But just when the show is looking hopeless, blonde bombshell Roxy Marquis takes the stage. Roxy left the 90's during Pride Weekend last year in a much-ballyhooed protest over the show's changing atmosphere (and demographics). But her brief fall out with the club has recently been repaired, and tonight she owns the stage, sauntering down the runway in a taut leather jumpsuit as she moves her statuesque form to the Eurythmics' "Missionary Man."
Backstage before the show, Roxy explained that she returned to the 90's in part because performing at the Metro had started to feel a bit like preaching to the choir: "The audience was always good, but moderate, compared to the masses you can get to see here. So if you have a message to say, you can say it, but you're not going to get very many people to hear you." Tonight, she doesn't seem to appeal to any suburban curiosity seekers: She's that good. Other performers ply their trade through novelty and radio-friendly selections, but Roxy vamps onstage with a cocky swagger unique to the highest breed of femme fatale. She doesn't so much imitate femininity as embody it, and the resulting genderfuck is strong enough to make even the most impoverished queer-studies grad student reach for her wallet. By contrast, straight men keep their business safely in their pants.

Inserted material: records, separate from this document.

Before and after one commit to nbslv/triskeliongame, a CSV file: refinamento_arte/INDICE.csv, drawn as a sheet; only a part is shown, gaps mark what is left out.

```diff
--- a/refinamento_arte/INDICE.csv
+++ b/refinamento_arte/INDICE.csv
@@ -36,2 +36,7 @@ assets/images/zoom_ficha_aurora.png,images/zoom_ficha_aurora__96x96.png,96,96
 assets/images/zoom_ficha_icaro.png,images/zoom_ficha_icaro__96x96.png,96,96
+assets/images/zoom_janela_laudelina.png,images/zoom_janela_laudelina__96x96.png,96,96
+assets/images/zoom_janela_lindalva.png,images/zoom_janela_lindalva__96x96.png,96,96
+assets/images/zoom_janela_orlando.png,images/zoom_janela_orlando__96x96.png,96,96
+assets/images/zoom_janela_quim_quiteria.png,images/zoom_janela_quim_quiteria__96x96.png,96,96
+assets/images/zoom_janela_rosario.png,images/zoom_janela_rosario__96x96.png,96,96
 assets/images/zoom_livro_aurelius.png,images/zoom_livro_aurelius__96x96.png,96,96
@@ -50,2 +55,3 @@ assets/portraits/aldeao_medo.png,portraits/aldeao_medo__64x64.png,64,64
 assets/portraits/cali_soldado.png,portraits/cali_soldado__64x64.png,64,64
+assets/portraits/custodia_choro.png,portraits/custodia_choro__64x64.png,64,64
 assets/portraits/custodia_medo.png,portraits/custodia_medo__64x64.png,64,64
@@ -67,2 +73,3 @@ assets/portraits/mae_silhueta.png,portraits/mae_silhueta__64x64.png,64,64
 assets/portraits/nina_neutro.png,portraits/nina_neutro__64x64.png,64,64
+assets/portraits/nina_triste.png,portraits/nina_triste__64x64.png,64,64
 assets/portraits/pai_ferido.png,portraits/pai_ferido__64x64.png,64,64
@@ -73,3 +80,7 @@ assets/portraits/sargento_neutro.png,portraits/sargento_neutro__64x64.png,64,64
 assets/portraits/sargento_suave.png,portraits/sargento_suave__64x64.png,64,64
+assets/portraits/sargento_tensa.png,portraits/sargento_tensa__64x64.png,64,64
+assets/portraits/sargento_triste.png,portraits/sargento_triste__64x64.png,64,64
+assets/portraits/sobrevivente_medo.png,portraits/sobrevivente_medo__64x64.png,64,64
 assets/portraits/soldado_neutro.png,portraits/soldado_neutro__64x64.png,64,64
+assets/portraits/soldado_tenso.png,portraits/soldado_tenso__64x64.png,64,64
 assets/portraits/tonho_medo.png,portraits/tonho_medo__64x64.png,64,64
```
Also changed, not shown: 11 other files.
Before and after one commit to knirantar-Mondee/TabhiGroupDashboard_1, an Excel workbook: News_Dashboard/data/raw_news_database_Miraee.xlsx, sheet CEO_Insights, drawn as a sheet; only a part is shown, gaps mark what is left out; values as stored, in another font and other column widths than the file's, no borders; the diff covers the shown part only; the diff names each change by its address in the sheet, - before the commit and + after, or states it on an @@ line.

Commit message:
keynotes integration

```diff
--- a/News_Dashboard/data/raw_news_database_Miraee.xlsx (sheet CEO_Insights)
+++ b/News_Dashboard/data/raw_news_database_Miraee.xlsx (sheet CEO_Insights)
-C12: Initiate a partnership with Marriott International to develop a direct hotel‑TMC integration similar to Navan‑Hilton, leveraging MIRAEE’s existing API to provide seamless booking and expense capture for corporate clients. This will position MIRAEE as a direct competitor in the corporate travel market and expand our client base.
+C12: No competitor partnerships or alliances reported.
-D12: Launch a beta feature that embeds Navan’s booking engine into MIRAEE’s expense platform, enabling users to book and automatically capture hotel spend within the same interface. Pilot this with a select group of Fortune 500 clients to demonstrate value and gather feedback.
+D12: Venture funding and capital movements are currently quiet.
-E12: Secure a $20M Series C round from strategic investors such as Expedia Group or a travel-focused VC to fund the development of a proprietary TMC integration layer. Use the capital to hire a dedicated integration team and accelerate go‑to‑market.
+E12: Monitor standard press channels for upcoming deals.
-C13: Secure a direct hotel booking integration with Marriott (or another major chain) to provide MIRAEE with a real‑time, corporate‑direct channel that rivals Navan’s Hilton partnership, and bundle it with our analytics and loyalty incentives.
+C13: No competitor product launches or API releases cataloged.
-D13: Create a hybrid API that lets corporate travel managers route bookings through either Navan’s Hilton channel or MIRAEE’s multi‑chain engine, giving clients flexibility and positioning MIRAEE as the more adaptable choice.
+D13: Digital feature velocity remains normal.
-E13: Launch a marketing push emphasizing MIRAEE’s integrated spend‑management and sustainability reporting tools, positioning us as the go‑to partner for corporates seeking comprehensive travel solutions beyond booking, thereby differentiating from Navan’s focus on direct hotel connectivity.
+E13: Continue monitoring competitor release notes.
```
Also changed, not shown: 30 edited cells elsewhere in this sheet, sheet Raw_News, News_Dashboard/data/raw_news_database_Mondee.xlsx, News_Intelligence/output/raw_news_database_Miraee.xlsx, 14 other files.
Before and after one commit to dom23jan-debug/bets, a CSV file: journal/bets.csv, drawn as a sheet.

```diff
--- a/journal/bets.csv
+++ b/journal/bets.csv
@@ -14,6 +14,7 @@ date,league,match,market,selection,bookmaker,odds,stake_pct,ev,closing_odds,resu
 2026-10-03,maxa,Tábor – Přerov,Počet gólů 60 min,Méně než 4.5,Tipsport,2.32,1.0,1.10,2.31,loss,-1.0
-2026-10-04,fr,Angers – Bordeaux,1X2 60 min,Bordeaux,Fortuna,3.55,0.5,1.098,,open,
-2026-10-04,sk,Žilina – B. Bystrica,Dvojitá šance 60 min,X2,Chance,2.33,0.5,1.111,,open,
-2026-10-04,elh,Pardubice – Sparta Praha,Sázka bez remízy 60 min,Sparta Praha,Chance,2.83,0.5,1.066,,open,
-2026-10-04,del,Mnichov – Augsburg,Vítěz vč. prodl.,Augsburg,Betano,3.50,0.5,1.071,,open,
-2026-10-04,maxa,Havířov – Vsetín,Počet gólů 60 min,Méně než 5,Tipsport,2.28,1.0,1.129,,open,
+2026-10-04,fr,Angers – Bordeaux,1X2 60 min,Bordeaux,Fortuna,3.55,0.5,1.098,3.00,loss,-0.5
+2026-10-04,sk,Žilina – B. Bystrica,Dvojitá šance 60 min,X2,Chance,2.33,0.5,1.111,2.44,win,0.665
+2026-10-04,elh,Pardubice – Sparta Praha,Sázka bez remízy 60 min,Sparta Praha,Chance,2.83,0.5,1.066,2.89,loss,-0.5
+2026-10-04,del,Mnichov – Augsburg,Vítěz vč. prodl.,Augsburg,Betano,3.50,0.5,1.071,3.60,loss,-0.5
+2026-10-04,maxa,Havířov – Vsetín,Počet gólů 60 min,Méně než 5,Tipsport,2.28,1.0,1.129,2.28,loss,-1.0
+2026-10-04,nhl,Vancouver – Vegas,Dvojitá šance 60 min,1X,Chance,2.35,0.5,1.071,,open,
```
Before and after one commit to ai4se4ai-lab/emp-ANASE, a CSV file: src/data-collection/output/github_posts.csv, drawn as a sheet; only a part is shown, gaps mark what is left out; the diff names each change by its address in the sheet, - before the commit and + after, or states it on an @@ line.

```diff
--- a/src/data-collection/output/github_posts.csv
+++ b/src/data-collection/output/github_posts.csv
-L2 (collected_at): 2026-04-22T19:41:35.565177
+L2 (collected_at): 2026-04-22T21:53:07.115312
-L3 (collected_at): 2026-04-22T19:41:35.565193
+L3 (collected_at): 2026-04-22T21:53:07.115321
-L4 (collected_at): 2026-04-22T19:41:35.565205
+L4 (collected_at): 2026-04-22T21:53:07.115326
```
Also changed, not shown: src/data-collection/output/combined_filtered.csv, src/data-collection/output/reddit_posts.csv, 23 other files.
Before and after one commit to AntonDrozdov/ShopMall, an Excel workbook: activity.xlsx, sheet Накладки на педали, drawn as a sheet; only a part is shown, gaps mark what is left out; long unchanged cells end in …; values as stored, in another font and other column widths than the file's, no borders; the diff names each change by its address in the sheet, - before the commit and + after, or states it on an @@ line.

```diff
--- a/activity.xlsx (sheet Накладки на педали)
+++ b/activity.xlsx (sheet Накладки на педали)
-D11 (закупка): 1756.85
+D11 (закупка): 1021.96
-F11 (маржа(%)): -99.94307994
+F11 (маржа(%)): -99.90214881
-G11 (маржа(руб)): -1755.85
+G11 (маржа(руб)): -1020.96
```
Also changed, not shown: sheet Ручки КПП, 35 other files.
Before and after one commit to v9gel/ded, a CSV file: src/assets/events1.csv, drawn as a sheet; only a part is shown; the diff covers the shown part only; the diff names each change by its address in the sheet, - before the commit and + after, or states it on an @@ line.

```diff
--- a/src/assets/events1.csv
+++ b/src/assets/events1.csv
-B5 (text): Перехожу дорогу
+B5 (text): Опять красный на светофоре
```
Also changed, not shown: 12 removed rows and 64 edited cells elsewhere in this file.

Meanwhile, gay men line up at the edge of Roxy's stage with dollar bills in their hands. They beam as she stops to take their tips, and they're still beaming when they turn away to sit down again. Why do these shy smiles linger in a place that no longer welcomes them as generously as it used to? Is their response a form of submission? Or is their modest joy a quiet victory amid the thrumming beats of Annie Lennox and Diana Ross? It's hard to know.
Meanwhile, the two straights in front of me stir their drinks and check their watches--waiting for the 90's to end.
Gay 90's is at 408 Hennepin Ave. Mpls.; The Saloon at 830 Hennepin Ave., Mpls.; First Avenue at 701 First Ave. N., Mpls.; Tropix Beach Club at 400 Third Ave. N; Club Metro, 733 Pierce Butler Route, St. Paul.